▶ PROBLEM REQUIREMENTS: Word for word, reproduce each entry.

▶ SUPPLIED RECORDS:

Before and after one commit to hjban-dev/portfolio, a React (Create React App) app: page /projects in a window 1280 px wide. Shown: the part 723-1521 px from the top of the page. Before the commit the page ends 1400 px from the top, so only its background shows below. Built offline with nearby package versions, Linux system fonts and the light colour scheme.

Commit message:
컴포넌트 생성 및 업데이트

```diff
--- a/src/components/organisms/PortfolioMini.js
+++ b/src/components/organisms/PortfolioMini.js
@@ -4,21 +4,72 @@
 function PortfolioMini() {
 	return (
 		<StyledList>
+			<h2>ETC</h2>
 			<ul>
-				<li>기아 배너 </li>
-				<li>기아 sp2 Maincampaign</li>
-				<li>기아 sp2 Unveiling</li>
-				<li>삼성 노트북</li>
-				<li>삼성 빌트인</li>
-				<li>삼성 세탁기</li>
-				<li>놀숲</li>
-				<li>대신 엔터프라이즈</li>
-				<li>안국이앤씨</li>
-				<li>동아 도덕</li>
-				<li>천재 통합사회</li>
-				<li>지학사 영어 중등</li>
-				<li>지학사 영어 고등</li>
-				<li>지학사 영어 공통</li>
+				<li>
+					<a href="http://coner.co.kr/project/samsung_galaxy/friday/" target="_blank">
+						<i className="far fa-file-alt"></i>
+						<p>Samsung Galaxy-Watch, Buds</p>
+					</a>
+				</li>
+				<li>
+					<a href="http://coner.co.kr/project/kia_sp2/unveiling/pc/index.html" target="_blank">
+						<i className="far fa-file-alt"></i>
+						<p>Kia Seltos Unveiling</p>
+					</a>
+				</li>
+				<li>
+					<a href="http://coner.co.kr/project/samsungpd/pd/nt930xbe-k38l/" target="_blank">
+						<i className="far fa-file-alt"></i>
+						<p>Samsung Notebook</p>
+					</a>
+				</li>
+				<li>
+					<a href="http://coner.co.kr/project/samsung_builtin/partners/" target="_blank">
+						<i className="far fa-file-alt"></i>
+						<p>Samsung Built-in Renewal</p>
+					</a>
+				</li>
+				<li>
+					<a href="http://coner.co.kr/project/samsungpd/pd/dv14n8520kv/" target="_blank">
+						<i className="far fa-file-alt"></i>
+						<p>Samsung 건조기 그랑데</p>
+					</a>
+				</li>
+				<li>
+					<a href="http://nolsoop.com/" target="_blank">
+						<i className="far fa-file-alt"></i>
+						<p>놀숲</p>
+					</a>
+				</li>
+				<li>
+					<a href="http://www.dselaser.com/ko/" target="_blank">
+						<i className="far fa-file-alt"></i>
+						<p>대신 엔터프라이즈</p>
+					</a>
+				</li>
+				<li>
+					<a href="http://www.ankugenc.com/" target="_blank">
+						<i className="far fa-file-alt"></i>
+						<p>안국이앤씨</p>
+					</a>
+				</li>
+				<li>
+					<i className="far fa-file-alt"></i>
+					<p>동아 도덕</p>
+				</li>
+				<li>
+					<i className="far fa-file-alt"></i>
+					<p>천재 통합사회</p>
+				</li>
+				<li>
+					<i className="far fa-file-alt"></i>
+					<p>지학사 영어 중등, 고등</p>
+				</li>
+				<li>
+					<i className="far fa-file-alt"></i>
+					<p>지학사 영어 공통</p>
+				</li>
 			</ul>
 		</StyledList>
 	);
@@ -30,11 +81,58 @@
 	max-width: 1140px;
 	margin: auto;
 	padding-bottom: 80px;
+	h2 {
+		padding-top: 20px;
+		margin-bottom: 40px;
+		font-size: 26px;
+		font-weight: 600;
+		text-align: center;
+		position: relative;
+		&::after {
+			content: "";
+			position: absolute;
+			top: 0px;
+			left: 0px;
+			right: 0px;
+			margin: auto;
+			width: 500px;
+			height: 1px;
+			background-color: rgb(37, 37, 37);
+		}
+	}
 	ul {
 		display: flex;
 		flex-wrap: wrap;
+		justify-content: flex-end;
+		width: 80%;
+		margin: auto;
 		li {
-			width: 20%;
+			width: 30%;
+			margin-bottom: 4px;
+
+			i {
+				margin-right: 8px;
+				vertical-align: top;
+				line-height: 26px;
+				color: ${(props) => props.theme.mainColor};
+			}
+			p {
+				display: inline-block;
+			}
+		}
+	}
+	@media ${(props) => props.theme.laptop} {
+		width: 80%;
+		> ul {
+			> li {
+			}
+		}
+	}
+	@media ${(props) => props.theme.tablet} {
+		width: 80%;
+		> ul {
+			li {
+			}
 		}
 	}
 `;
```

▶ OUTPUT FOR THIS EXERCISE:
Before and after one commit to hjban-dev/portfolio, a React (Create React App) app: page /projects in a window 1280 px wide. Shown: the part 723-1521 px from the top of the page. Before the commit the page ends 1400 px from the top, so only its background shows below. Built offline with nearby package versions, Linux system fonts and the light colour scheme.

Commit message:
컴포넌트 생성 및 업데이트

```diff
--- a/src/components/organisms/PortfolioMini.js
+++ b/src/components/organisms/PortfolioMini.js
@@ -4,21 +4,72 @@
 function PortfolioMini() {
 	return (
 		<StyledList>
+			<h2>ETC</h2>
 			<ul>
-				<li>기아 배너 </li>
-				<li>기아 sp2 Maincampaign</li>
-				<li>기아 sp2 Unveiling</li>
-				<li>삼성 노트북</li>
-				<li>삼성 빌트인</li>
-				<li>삼성 세탁기</li>
-				<li>놀숲</li>
-				<li>대신 엔터프라이즈</li>
-				<li>안국이앤씨</li>
-				<li>동아 도덕</li>
-				<li>천재 통합사회</li>
-				<li>지학사 영어 중등</li>
-				<li>지학사 영어 고등</li>
-				<li>지학사 영어 공통</li>
+				<li>
+					<a href="http://coner.co.kr/project/samsung_galaxy/friday/" target="_blank">
+						<i className="far fa-file-alt"></i>
+						<p>Samsung Galaxy-Watch, Buds</p>
+					</a>
+				</li>
+				<li>
+					<a href="http://coner.co.kr/project/kia_sp2/unveiling/pc/index.html" target="_blank">
+						<i className="far fa-file-alt"></i>
+						<p>Kia Seltos Unveiling</p>
+					</a>
+				</li>
+				<li>
+					<a href="http://coner.co.kr/project/samsungpd/pd/nt930xbe-k38l/" target="_blank">
+						<i className="far fa-file-alt"></i>
+						<p>Samsung Notebook</p>
+					</a>
+				</li>
+				<li>
+					<a href="http://coner.co.kr/project/samsung_builtin/partners/" target="_blank">
+						<i className="far fa-file-alt"></i>
+						<p>Samsung Built-in Renewal</p>
+					</a>
+				</li>
+				<li>
+					<a href="http://coner.co.kr/project/samsungpd/pd/dv14n8520kv/" target="_blank">
+						<i className="far fa-file-alt"></i>
+						<p>Samsung 건조기 그랑데</p>
+					</a>
+				</li>
+				<li>
+					<a href="http://nolsoop.com/" target="_blank">
+						<i className="far fa-file-alt"></i>
+						<p>놀숲</p>
+					</a>
+				</li>
+				<li>
+					<a href="http://www.dselaser.com/ko/" target="_blank">
+						<i className="far fa-file-alt"></i>
+						<p>대신 엔터프라이즈</p>
+					</a>
+				</li>
+				<li>
+					<a href="http://www.ankugenc.com/" target="_blank">
+						<i className="far fa-file-alt"></i>
+						<p>안국이앤씨</p>
+					</a>
+				</li>
+				<li>
+					<i className="far fa-file-alt"></i>
+					<p>동아 도덕</p>
+				</li>
+				<li>
+					<i className="far fa-file-alt"></i>
+					<p>천재 통합사회</p>
+				</li>
+				<li>
+					<i className="far fa-file-alt"></i>
+					<p>지학사 영어 중등, 고등</p>
+				</li>
+				<li>
+					<i className="far fa-file-alt"></i>
+					<p>지학사 영어 공통</p>
+				</li>
 			</ul>
 		</StyledList>
 	);
@@ -30,11 +81,58 @@
 	max-width: 1140px;
 	margin: auto;
 	padding-bottom: 80px;
+	h2 {
+		padding-top: 20px;
+		margin-bottom: 40px;
+		font-size: 26px;
+		font-weight: 600;
+		text-align: center;
+		position: relative;
+		&::after {
+			content: "";
+			position: absolute;
+			top: 0px;
+			left: 0px;
+			right: 0px;
+			margin: auto;
+			width: 500px;
+			height: 1px;
+			background-color: rgb(37, 37, 37);
+		}
+	}
 	ul {
 		display: flex;
 		flex-wrap: wrap;
+		justify-content: flex-end;
+		width: 80%;
+		margin: auto;
 		li {
-			width: 20%;
+			width: 30%;
+			margin-bottom: 4px;
+
+			i {
+				margin-right: 8px;
+				vertical-align: top;
+				line-height: 26px;
+				color: ${(props) => props.theme.mainColor};
+			}
+			p {
+				display: inline-block;
+			}
+		}
+	}
+	@media ${(props) => props.theme.laptop} {
+		width: 80%;
+		> ul {
+			> li {
+			}
+		}
+	}
+	@media ${(props) => props.theme.tablet} {
+		width: 80%;
+		> ul {
+			li {
+			}
 		}
 	}
 `;
```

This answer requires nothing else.